● **PROBLEM REQUIREMENTS**
Every line of the records that holds the word "Access" should be copied.

╭──

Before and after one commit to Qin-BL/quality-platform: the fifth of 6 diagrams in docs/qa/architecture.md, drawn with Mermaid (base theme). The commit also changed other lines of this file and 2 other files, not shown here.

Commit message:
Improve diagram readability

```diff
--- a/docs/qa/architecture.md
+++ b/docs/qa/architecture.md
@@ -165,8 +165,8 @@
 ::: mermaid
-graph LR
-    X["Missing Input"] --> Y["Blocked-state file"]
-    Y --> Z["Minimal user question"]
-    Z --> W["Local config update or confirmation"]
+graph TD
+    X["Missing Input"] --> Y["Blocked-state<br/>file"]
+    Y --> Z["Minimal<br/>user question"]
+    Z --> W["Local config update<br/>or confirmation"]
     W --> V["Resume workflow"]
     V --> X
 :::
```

╰──
╭──

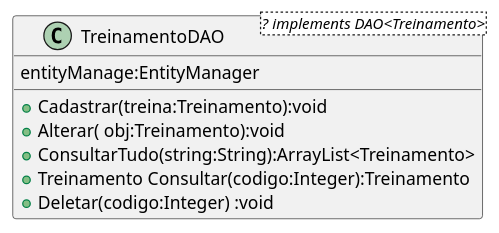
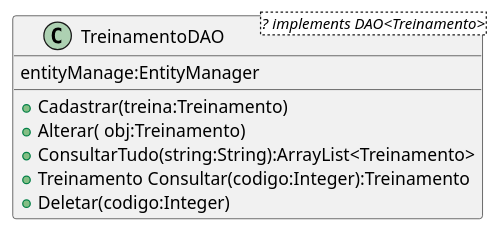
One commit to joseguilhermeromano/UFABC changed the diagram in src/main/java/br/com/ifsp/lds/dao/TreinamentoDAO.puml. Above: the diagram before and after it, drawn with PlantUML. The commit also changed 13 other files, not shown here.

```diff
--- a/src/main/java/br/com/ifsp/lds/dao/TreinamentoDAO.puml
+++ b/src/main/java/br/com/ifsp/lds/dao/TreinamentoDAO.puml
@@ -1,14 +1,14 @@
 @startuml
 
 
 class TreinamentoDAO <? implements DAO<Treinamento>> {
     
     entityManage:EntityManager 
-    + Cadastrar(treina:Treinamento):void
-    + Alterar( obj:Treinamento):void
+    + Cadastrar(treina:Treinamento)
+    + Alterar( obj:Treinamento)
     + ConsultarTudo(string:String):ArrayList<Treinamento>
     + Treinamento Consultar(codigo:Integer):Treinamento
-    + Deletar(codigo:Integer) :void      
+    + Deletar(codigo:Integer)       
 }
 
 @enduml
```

╰──
╭──

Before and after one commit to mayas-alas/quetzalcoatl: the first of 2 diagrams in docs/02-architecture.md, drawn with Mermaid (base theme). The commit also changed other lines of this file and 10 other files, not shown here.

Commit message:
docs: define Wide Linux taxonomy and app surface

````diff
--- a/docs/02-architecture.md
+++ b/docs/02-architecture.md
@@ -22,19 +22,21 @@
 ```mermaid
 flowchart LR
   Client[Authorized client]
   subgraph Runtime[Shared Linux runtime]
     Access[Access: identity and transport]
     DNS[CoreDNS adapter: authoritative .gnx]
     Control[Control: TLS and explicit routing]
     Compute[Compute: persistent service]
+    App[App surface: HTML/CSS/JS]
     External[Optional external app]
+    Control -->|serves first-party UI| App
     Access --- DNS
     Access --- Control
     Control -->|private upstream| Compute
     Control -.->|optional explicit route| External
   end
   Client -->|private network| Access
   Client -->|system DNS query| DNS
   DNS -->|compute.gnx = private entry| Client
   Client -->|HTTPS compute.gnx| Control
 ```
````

╰──

● **WRITTEN ANSWER**
     Access[Access: identity and transport]
     Access --- DNS
     Access --- Control
   Client -->|private network| Access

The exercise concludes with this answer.